For many years Kale performed as Vera Bila & Kale (Vera White and The Blacks, as it translates). This relationship lasted until September 2005.
Kale come from a small town in Bohemia (Czech Republic), Rokycany, about 70 kilometers west of Prague, in the heart of Eastern Europe. As with most Roma (Gypsy) groups, all of the band members belong to the same family.
In the mid-1980s the top Czech folk band, Nerez, saw Vera performing with Kale at a folk festival and were so impressed that they began inviting them to guest at their sold out concerts.
When the time came to record their first album, Rom-Pop, Kale had to choose from their vast repertoire. With the help of the producers, Zuzana Navarova and Vit Sazavsky from Nerez, they selected 16 songs which they felt expressed their roots as well as others which represented a development and natural progression of traditional Gypsy music. Lyrically, the songs describe the trials and tribulations of Gypsy life. While their sound is based on acoustic guitars supplemented here and there by fiddle, saxophone or drums, the rich vocals of Vera and the four male members of the band set the band apart from their Roma colleagues. Rom-Pop was released to great critical acclaim which culminated in Kale’s nomination for the Czech Grammy as Newcomer of the Year.
With Rom-Pop still very much alive, the band was so full of new ideas that the record company could no longer hold them back and thus sent them to the studio to record a follow-up album, Kale Kaloré. The main development from the debut album, which is heavy with contributions from guest musicians and other people’s compositions, is that the band felt confident enough in their own abilities to write and record it all themselves, helped only by the producer, Zuzana Navarova, and a guest violinist. The result is more compact and closer to the roots and further confirms the band’s international potential.
In the beginning of September 2005, Vera Bila left the band. Kale replaced its most charismatic performer with Dezider Lucka, a member of Kale.

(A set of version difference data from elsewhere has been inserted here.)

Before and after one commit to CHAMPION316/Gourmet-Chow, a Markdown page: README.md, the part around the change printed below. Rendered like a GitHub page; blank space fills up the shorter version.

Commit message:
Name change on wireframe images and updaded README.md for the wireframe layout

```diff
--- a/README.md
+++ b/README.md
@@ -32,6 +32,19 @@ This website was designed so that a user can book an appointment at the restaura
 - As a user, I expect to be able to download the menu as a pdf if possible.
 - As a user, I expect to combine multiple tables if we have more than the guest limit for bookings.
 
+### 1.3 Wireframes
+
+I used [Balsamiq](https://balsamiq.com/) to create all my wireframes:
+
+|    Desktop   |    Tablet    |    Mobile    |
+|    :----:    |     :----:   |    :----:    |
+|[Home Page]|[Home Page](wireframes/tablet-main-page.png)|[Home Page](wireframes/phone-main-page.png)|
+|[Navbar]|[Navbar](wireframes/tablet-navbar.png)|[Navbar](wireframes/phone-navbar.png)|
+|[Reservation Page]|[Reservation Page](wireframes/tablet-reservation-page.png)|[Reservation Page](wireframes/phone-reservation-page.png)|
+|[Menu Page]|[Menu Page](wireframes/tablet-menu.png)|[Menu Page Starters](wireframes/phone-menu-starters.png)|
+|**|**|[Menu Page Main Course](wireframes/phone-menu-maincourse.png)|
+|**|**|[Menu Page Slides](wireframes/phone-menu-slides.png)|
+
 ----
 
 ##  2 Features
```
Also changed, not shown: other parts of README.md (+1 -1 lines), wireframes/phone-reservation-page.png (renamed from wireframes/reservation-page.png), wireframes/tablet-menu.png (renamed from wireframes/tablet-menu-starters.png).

Says band member Emil “Pupa” Miko about the importance of music in Gypsy culture: “Music belongs to our lives, it’s tied to our history. It is a living part of us.”